I am therefore proud that, having been through that experience, Hartlepool folk from all backgrounds (political or otherwise) have fought to defend, stabilise and bring back services to Holdforth Road. We have a fight on our hands but we are certainly getting there and our hospital is nowhere near dead.

Next to the hospital, of course, is the wonderful Alice House Hospice serving the communities of Hartlepool and East Durham.

It really is a centre of excellence for caring for people with life limiting illnesses and deserves everyone’s support. On the April 28 it is running a fundraising event called the ‘Memory Stroll’, which starts at the Heugh Battery on the Headland and ends in Hartlepool.

Walkers are encouraged to raise sponsorship and registration forms can be obtained from the hospice and Co-op Funeralcare, Strathmore House, Stockton Road. It promises to be an excellent event and an informative stroll down memory lane.
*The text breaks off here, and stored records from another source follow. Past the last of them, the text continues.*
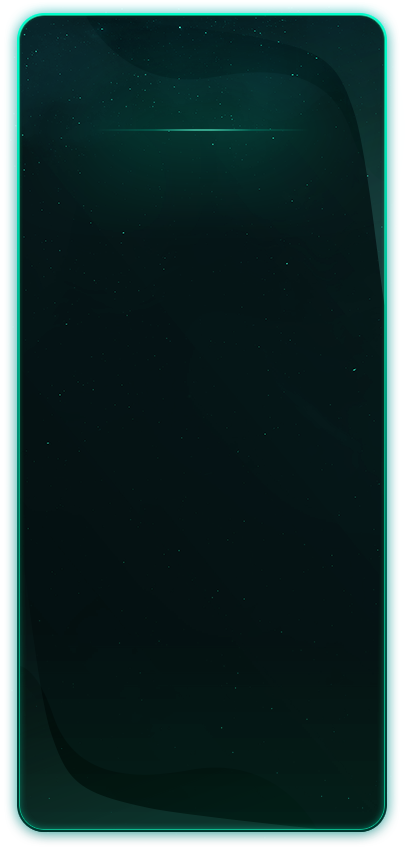
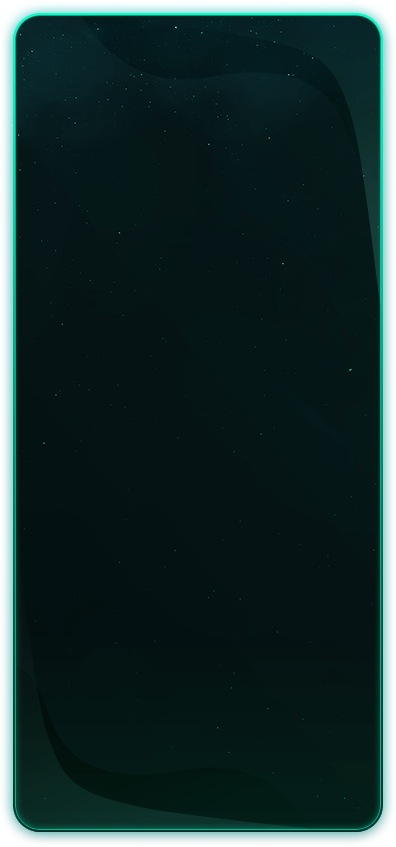
fix hero board view

Changed region(s): [[0.8788, 0.0, 1.0, 0.9823], [0.0, 0.0, 0.0909, 0.9823], [0.3333, 0.1228, 0.6667, 0.1842]]

diff --git a/src/render/panels/HeroBoardPanel.ts b/src/render/panels/HeroBoardPanel.ts
@@ -36,25 +36,19 @@ export class HeroBoardPanel {
             raceId: p.raceId,
             raceOption: p.raceOption,
         });
-        const headerHeight = 86;
+        const headerHeight = 120;
         const panelH = 360 + headerHeight + modulesSectionHeight + abilitiesSectionHeight;
-        const panelX = app.renderer.width - panelW - 20;
+        const panelX = app.renderer.width - panelW - 40;
         const panelY = 70;
 
         const panelTexture = AssetLoader.getTexture("heroCard");
         if (panelTexture) {
             const bgSprite = new PIXI.Sprite(panelTexture);
-            bgSprite.x = panelX;
+            bgSprite.x = panelX - 20;
             bgSprite.y = panelY;
-            bgSprite.width = panelW;
+            bgSprite.width = panelW + 40;
             bgSprite.height = panelH;
             layer.addChild(bgSprite);
-        } else {
-            const bg = new PIXI.Graphics();
-            bg.roundRect(panelX, panelY, panelW, panelH, 12);
-            bg.fill({ color: 0x0d1117, alpha: 0.96 });
-            bg.stroke({ color: playerColor, width: 3 });
-            layer.addChild(bg);
         }
 
         this.headerSection.render({

diff --git a/src/render/panels/heroBoard/HeroBoardHeaderSection.ts b/src/render/panels/heroBoard/HeroBoardHeaderSection.ts
@@ -5,12 +5,6 @@ type HeaderContext = HeroBoardHeaderContext & HeroBoardHeaderData;
 
 export class HeroBoardHeaderSection {
     render({ layer, panelX, panelY, panelW, headerHeight, playerColor, playerId }: HeaderContext): void {
-        const headerBg = new PIXI.Graphics();
-        headerBg.roundRect(panelX + 12, panelY + 10, panelW - 24, headerHeight - 16, 10);
-        headerBg.fill({ color: 0x111827, alpha: 0 });
-        headerBg.stroke({ color: playerColor, width: 1, alpha: 0.25 });
-        layer.addChild(headerBg);
-
         const portraitBox = new PIXI.Graphics();
         portraitBox.roundRect(panelX + 22, panelY + 26, 60, 60, 12);
         portraitBox.fill({ color: 0x0b1220 });

diff --git a/src/render/panels/heroBoard/HeroBoardAbilitiesSection.ts b/src/render/panels/heroBoard/HeroBoardAbilitiesSection.ts
@@ -54,11 +54,7 @@ export class HeroBoardAbilitiesSection {
         const contentHeight =
             titleText.height + passiveText.height + optionText.height + padding * 2 + spacing * 2;
 
-        const box = new PIXI.Graphics();
-        box.roundRect(leftX, y, sectionWidth, contentHeight, 8);
-        box.fill({ color: 0x0f172a, alpha: 0 });
-        box.stroke({ color: 0x334155, width: 1, alpha: 0.4 });
-        layer.addChild(box);
+
 
         let textY = y + padding;
         titleText.position.set(leftX + padding, textY);

diff --git a/src/render/panels/heroBoard/HeroBoardModulesSection.ts b/src/render/panels/heroBoard/HeroBoardModulesSection.ts
@@ -31,7 +31,7 @@ export class HeroBoardModulesSection {
 
     getSectionHeight(builtCount: number): number {
         const moduleRows = Math.max(1, builtCount);
-        const moduleRowHeight = 36;
+        const moduleRowHeight = 42;
         return 22 + moduleRows * moduleRowHeight + 6;
     }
Also starting from the Heugh Battery on Sunday, May 19, will be the great ‘Tommy to Tommy’ walk organised by local people responding to the museum’s bid to raise £5,000 to pay outstanding bills and help secure its future.

The sponsored walk will be from the Tommy silhouette at the Battery to the Tommy Statue in Seaham, and I have no doubt will draw a lot of support.
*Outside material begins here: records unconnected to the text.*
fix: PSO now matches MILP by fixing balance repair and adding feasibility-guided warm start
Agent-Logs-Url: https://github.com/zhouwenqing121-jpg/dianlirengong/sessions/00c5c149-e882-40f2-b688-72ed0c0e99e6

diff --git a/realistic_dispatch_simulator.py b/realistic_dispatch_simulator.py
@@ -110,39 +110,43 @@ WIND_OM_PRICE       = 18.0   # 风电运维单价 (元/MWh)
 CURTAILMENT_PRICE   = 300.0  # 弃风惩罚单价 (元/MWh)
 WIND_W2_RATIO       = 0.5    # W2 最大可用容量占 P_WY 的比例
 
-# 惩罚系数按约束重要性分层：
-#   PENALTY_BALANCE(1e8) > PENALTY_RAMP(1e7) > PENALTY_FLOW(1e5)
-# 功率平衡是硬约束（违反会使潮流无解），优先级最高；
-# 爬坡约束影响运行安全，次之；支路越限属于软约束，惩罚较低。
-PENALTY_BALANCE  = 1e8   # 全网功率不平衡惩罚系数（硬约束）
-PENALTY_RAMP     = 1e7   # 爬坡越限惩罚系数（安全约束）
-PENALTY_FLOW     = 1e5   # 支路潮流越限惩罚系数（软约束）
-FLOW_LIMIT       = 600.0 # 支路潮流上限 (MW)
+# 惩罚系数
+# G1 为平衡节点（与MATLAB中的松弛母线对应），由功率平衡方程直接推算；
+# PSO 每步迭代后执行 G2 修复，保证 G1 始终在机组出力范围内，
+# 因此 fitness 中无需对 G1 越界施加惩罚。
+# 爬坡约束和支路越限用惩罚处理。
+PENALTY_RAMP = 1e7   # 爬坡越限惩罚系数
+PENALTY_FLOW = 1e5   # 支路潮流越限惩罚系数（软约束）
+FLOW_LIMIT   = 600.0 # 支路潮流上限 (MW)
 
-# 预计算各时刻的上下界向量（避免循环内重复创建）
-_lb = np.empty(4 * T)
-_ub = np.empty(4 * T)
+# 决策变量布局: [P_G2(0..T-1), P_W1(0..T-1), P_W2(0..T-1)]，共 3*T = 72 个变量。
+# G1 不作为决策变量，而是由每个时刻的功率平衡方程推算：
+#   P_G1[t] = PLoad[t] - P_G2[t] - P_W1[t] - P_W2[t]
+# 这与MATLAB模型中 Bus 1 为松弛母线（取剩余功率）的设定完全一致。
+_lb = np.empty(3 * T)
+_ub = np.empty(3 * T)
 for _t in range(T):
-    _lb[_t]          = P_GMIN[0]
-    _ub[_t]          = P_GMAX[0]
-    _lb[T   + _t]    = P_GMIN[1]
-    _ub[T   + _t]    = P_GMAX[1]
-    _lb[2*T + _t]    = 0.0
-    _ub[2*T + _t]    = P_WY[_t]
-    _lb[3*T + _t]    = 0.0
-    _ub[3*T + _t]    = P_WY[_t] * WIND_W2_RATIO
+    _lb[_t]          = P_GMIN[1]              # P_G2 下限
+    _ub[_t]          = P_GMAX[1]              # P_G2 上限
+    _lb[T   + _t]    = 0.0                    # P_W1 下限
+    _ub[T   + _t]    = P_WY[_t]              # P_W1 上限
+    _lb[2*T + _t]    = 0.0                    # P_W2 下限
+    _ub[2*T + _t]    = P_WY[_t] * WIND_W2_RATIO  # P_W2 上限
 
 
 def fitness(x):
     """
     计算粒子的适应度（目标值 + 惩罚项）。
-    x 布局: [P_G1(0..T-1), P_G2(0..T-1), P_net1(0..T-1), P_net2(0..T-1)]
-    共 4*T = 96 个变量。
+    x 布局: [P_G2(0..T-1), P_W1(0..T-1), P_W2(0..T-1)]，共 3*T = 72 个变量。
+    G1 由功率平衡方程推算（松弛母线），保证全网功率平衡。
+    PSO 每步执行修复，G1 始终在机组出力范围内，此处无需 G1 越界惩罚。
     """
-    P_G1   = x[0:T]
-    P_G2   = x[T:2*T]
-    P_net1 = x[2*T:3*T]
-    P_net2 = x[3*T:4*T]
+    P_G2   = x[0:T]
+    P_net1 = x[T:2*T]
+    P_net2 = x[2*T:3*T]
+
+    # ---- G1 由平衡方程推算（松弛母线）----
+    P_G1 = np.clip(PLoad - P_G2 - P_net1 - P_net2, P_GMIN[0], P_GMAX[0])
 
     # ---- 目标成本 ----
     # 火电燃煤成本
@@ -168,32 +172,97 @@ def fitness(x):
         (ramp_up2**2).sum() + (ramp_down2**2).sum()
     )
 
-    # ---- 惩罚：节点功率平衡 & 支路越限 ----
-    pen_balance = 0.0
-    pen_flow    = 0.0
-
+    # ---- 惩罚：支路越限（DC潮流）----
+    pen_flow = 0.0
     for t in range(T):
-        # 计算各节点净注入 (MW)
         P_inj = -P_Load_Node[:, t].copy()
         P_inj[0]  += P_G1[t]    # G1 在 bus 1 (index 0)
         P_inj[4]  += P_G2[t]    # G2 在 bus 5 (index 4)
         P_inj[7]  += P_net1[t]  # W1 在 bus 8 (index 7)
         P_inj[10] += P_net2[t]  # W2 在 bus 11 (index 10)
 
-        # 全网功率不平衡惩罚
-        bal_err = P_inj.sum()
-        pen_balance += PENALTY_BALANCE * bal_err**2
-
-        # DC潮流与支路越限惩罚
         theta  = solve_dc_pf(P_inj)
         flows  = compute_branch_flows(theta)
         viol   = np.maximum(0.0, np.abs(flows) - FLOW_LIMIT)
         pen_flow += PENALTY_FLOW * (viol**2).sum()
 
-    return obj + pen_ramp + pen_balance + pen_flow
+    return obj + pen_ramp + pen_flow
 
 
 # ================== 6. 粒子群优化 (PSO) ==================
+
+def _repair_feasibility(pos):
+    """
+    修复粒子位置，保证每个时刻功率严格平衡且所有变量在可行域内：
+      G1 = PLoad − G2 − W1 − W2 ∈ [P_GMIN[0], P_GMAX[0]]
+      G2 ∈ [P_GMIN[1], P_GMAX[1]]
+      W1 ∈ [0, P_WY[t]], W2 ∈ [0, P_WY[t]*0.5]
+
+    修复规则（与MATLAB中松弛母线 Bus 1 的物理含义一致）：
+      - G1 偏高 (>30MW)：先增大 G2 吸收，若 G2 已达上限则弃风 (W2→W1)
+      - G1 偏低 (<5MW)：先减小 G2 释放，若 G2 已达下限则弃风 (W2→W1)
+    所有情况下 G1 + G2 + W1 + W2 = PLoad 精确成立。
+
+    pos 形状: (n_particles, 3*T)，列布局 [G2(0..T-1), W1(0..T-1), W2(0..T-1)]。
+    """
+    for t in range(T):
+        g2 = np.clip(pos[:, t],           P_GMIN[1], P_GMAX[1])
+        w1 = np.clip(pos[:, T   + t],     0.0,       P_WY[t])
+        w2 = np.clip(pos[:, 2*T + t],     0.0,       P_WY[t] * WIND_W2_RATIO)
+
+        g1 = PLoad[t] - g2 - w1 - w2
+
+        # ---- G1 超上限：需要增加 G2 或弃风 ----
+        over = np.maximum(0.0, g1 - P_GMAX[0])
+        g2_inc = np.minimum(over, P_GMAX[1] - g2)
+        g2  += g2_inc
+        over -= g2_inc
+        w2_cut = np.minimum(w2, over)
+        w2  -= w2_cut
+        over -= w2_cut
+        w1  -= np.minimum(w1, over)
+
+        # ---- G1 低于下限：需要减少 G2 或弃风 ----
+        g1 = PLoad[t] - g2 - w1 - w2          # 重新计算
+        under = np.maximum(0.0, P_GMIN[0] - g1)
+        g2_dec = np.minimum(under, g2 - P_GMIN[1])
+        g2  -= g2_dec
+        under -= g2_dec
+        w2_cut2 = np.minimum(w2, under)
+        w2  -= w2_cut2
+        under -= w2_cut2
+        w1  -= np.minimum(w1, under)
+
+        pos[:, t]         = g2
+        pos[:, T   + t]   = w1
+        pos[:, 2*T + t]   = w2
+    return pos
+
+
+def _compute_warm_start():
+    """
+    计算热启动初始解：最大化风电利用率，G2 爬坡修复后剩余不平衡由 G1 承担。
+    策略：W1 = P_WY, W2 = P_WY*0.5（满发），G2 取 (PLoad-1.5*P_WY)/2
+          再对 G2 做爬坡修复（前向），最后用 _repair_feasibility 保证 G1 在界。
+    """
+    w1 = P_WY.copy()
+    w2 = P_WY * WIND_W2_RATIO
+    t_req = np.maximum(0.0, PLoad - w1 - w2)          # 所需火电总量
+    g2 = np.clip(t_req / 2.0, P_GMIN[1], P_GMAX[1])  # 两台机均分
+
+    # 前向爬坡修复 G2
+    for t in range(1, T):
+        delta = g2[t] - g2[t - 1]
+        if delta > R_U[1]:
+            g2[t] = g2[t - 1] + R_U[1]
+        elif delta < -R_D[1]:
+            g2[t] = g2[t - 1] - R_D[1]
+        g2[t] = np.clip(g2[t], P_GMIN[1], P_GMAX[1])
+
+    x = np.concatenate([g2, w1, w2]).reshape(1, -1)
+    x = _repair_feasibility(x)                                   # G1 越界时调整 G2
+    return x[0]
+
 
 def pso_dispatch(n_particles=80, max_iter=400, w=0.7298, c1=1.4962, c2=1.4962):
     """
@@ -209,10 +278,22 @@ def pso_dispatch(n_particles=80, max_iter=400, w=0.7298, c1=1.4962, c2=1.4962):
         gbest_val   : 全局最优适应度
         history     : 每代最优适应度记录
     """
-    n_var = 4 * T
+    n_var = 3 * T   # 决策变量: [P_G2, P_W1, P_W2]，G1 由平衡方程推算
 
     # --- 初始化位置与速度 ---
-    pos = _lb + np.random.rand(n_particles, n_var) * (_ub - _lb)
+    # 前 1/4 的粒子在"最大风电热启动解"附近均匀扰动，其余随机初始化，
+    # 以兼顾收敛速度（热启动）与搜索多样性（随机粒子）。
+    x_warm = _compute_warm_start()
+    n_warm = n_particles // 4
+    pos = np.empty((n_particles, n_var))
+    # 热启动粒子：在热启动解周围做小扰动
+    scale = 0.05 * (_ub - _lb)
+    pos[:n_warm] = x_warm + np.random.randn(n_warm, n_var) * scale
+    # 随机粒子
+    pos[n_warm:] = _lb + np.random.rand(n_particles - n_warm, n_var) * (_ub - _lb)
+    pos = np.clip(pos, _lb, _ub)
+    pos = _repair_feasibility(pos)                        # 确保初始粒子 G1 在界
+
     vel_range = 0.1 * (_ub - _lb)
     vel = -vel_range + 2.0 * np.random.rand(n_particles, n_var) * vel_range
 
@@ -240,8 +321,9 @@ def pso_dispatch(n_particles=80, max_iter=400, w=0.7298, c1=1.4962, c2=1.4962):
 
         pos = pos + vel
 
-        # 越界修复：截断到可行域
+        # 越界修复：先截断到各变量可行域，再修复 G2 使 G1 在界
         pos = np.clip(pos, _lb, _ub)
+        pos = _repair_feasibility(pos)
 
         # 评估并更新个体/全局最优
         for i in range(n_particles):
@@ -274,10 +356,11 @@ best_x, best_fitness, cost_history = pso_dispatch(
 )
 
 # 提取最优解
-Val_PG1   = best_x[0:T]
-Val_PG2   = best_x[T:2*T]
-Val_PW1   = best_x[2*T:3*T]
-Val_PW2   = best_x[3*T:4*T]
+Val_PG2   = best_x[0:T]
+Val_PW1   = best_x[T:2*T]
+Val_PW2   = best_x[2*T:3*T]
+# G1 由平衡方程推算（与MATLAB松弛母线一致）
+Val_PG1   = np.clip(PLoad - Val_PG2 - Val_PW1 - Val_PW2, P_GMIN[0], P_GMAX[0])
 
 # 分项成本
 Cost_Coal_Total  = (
The museum is one of our most popular tourist attractions run by volunteers and the site of the only First World War battlefield in the country.

It is so important to our heritage and history that it simply deserves to be fully incorporated into the council’s tourism offer; including being included on all road signs indicating Hartlepool visitor attractions on our main highways and not just at the gates of the Headland.

As the town proudly pushes back against all the negativity produced by the likes of Channel Four’s ‘Skint Britain’, and with lots of regeneration going on in the town to draw visitors in, it’s about time the Battery shared equal footing with all of our other wonderful attractions and gets the backing it deserves to ensure its long term survival.

And on the subject of regeneration, it’s nice to see the Cameron’s Brewery Visitor Centre on the A689, Stockton Road, get a lick of paint and renamed the ‘Anchor Bar and Bottle Shop’. It goes without saying that you can enjoy a great pint of Strongarm there, but the historical brewery exhibition is truly a hidden gem and well worth a visit, as is the 12th century Stranton Church, literally just around the corner.